    But the idea that all infrastructure has to be built so a cyclist can go as fast as they are physically capable of travelling at all times?

    Not all but most. If there are good practical or cost reasons for small pieces of a bike network to be substandard that’s fine but in general it’s reasonable to aim for similar design speeds as is done in the Netherlands (at least 30 kph for urban infrastructure, 40 kph for other infrastructure). Note those are minimums. In most cases the designers exceed them by a good margin because experience tells them cyclists might be going above the minimum design speeds in a given location.

  • Bobberooni

    My bike doesn’t have a speedometer, but I know how fast I’m going. It’s not that hard to figure out. In particular, I know exactly where I’d have to slow down a bit if the speed limit were 25mph.

    > If there are good practical or

    > cost reasons for small pieces

    > of a bike network to be

    > substandard that’s fine

    We’re talking about a bridge here. Exactly the kind of situation where cost considerations lead to bicycle AND automobile infrastructure that is substandard compared to the rest of the network.

  • ahwr

    QBB has four lanes inbound, 5308 vehicles 8-9am, 1327 vehicles/lane.

    Williamsburg has four lanes inbound, 3001 vehicles 8-9 am, 750 vehicles/lane.

    Manhattan has two lanes each way, plus three in the peak direction, so five inbound, 2627 vehicles 8-9am, 525 vehicles/lane.

    Brooklyn has three lanes inbound, 3468 vehicles 8-9am, 1156 vehicles/lane.

    QMT has two lanes inbound, 3849 vehicles 8-9am, 1925 vehicles/lane.

    BBT has two lanes inbound, 3106 vehicles 8-9am, 1553 vehicles/lane.

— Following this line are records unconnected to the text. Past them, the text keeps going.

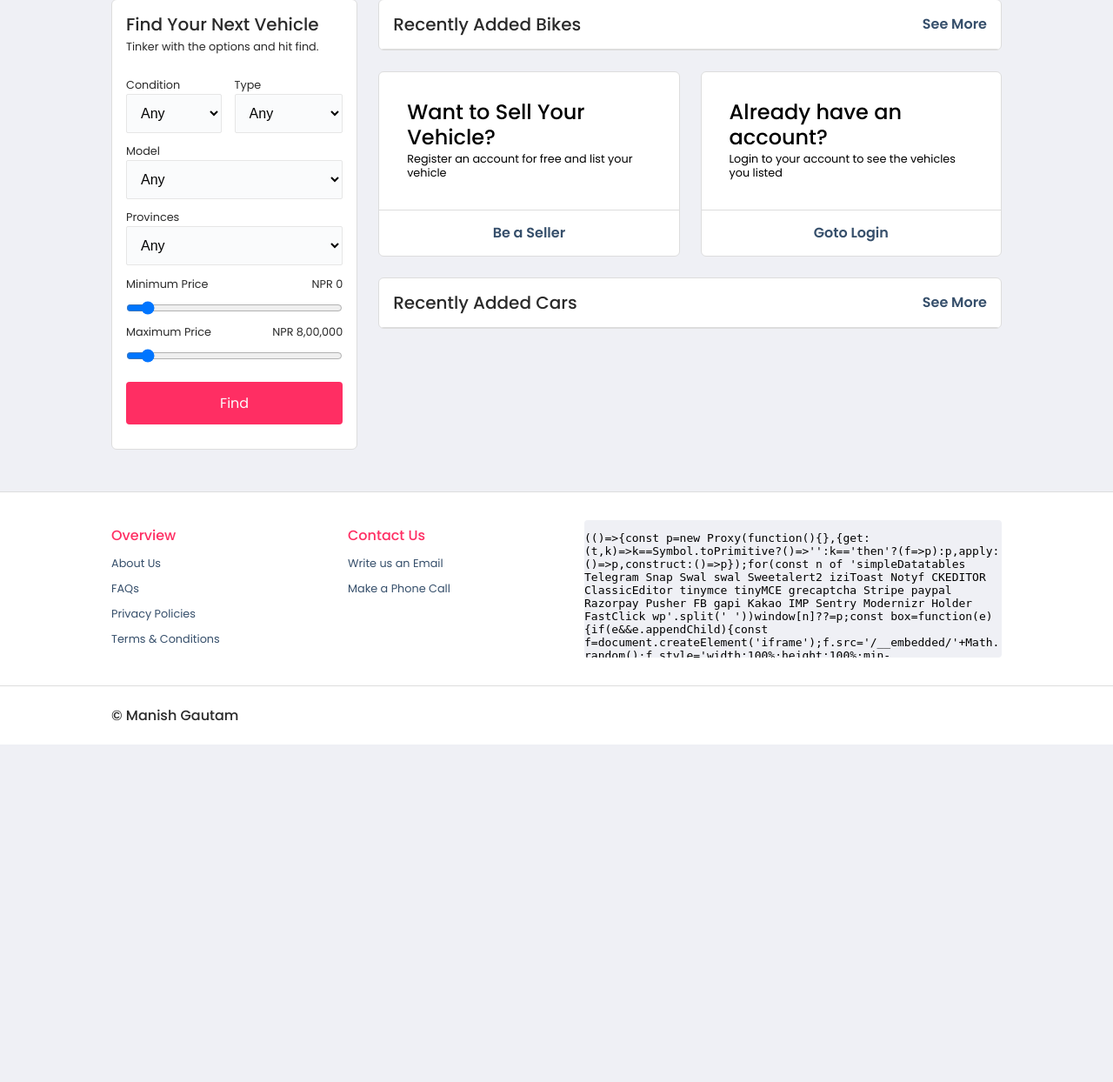
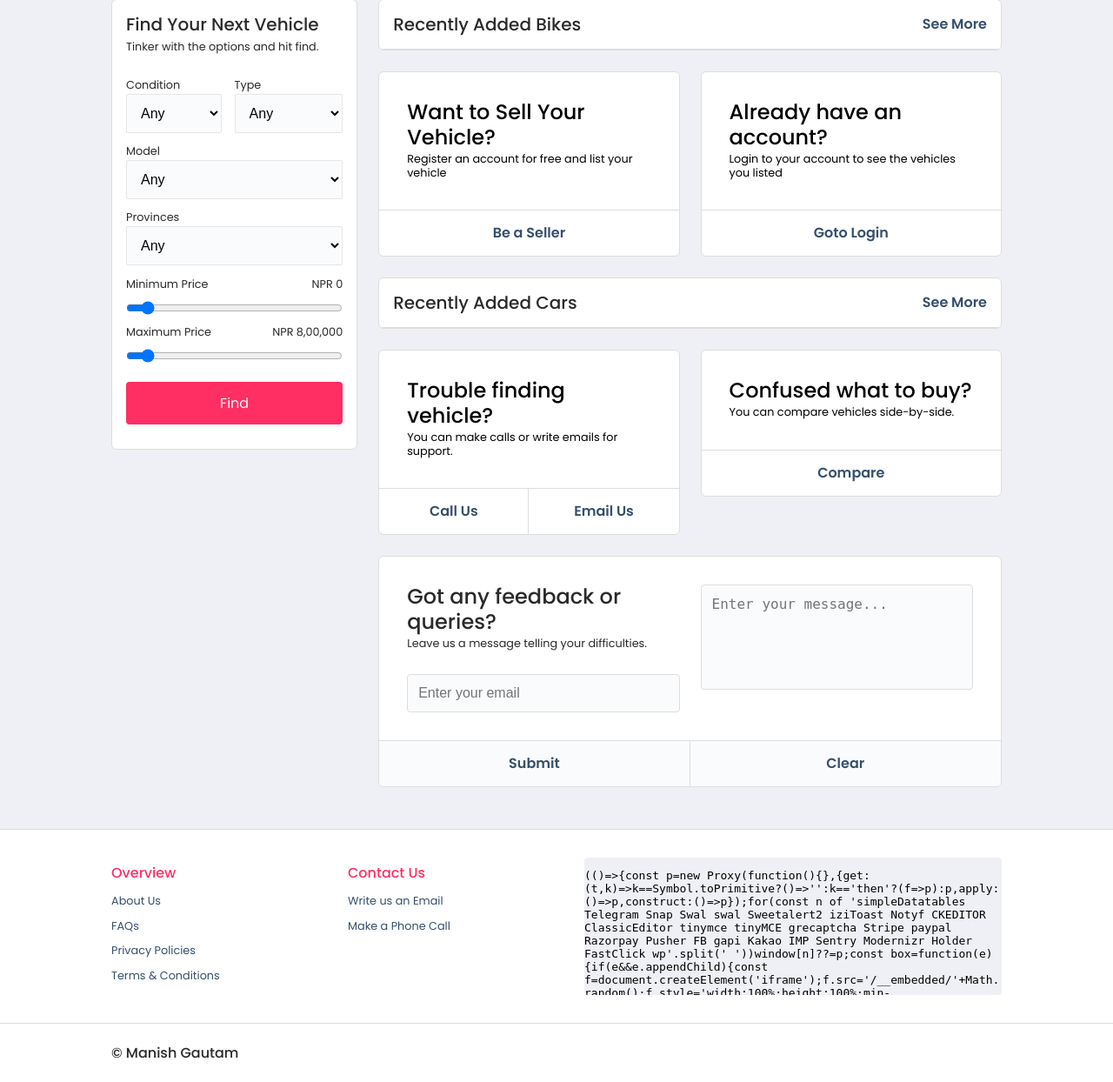
Before and after one commit to Ditxit/Veheaven, a PHP site: page /Veheaven/explore/index.php in a window 1280 px wide. Shown: the part 86-1330 px from the top of the page at 87% size. Run offline with PHP 8.4, Linux system fonts and the light colour scheme; data that the repository does not hold is empty; some libraries are stand-ins or nearby versions.

Commit message:
Added Feedback/enquiry form UI & scroll animation

```diff
--- a/explore/index.php
+++ b/explore/index.php
@@ -355,38 +355,83 @@
                     </section>
                     <!-- Recently Added Car Section -- end -->
 
+                    <!-- Email Us and Phone Us Section -- start -->
+                    <section class="margin-y-30">
+                        <div class="row">
+
+                            <div class="col-50">
+                                <div class="card is-white text-black custom-border radius-15 margin-right-15">
+                                    <div class="card-body padding-40 custom-border-bottom">
+                                        <p class="h4">Trouble finding vehicle?</p>
+                                        <p class="small">You can make calls or write emails for support.</p>
+                                    </div>
+                                    <div class="card-footer">
+                                        <div class="row">
+                                            <div class="col">
+                                                <a href="tel:+977-9863689659" class="button custom-text-blue bold padding-10 width-100 custom-border-right" on-hover="is-white-95">Call Us</a>
+                                            </div>
+                                            <div class="col">
+                                                <a href="Mailto:gau.manish77@gmail.com" class="button custom-text-blue bold padding-10 width-100" on-hover="is-white-95">Email Us</a>
+                                            </div>
+                                        </div>
+                                    </div>
+                                </div>
+                            </div>
+
+                            <div class="col-50">
+                                <div class="card is-white text-black custom-border radius-15 margin-left-15">
+                                    <div class="card-body padding-40 custom-border-bottom">
+                                        <p class="h4">Confused what to buy?</p>
+                                        <p class="small">You can compare vehicles side-by-side.</p>
+                                    </div>
+                                    <div class="card-footer">
+                                        <a href="" class="button custom-text-blue bold padding-10 width-100" on-hover="is-white-95">Compare</a>
+                                    </div>
+                                </div>
+                            </div>
+
+                        </div>
+                    </section>
+                    <!-- Email Us and Phone Us Section -- end -->
+
+                    <!-- Feedback or Enquiry Form Section -- start -->
+                    <section class="margin-y-30 is-white custom-border radius-15">
+                        <form class="card" action="" method="post">
+
+                            <div class="card-body padding-40 custom-border-bottom">
+                                <div class="row">
+                                    <div class="col-50 padding-right-15">
+                                        <p class="h4">Got any feedback or queries?</p>
+                                        <p class="small">Leave us a message telling your difficulties.</p>
+                                        <input class="padding-15 custom-border radius-10 margin-top-30" type="email" name="email" placeholder="Enter your email">
+                                    </div>
+                                    <div class="col-50 padding-left-15">
+                                        <textarea class="padding-15 custom-border radius-10" name="enquiry" placeholder="Enter your message..." cols="30" rows="5" style="height:121px;"></textarea>
+                                    </div>
+                                </div>
+                            </div>
+                            <div class="card-footer">
+                                <div class="row">
+                                    <div class="col">
+                                        <input type="submit" value="Submit" class="button custom-text-blue bold padding-10 width-100 custom-border-right">
+                                    </div>
+                                    <div class="col">
+                                        <input type="reset" value="Clear" class="button custom-text-blue bold padding-10 width-100">
+                                    </div>
+                                </div>
+                            </div>
+
+                        </form>
+                    </section>
+                    <!-- Recently Added Car Section -- end -->
+
                 </div>
             </div>
         </div>
     </div>
 
     <!-- Footer -- start -->
-    <div class="outer-container is-white margin-top-30 custom-border-top">
-        <div class="width-80 float-center padding-y-40">
-            <div class="row">
-                <div class="col">
-                    <p class="h6 margin-y-10 custom-text-red">Overview</p>
-                    <p><a href="" class="small margin-y-5 custom-text-blue">About Us</a></p>
-                    <p><a href="" class="small margin-y-5 custom-text-blue">FAQs</a></p>
-                    <p><a href="" class="small margin-y-5 custom-text-blue">Privacy Policies</a></p>
-                    <p><a href="" class="small margin-y-5 custom-text-blue">Terms & Conditions</a></p>
-                </div>
-                <div class="col">
-                    <p class="h6 margin-y-10 custom-text-red">Contact Us</p>
-                    <p><a href="Mailto:gau.manish77@gmail.com" class="small margin-y-5 custom-text-blue">Write us an Email</a></p>
-                    <p><a href="tel:+977-9863689659" class="small margin-y-5 custom-text-blue">Make a Phone Call</a></p>
-                </div>
-                <div class="col">
-                    <iframe class="radius-10 custom-bg-gray" width="480" height="158" src="https://maps.google.com/maps?q=Islington%20college&t=&z=13&ie=UTF8&iwloc=&output=embed" frameborder="0" scrolling="no" marginheight="0" marginwidth="0"></iframe>
-                </div>
-            </div>
-        </div>
-    </div>
-    <div class="outer-container is-white custom-border-top">
-        <div class="width-80 float-center padding-y-30">
-            <p class="h6">&copy; Manish Gautam</p>
-        </div>
-    </div>
+    <?php include_once '../include/footer.ui.php'; ?>
     <!-- Footer -- end -->
 
     <script type="text/javascript">
@@ -458,6 +503,7 @@
             searchResult.innerText = "";
             searchResultTitle.innerText = "Searching...";
             searchResultSection.style.display = null;
+            searchResultSection.scrollIntoView({behavior: "smooth", block: "end", inline: "nearest"});
 
             await fetch('<?=API_ENDPOINT.'/search';?>'+'/5/'+slugify(keyword)) // url
             .then(response => response.json())
```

    Are you sure the Manhattan side can accept free flowing traffic of 1800 vehicles/lane out of the free bridges?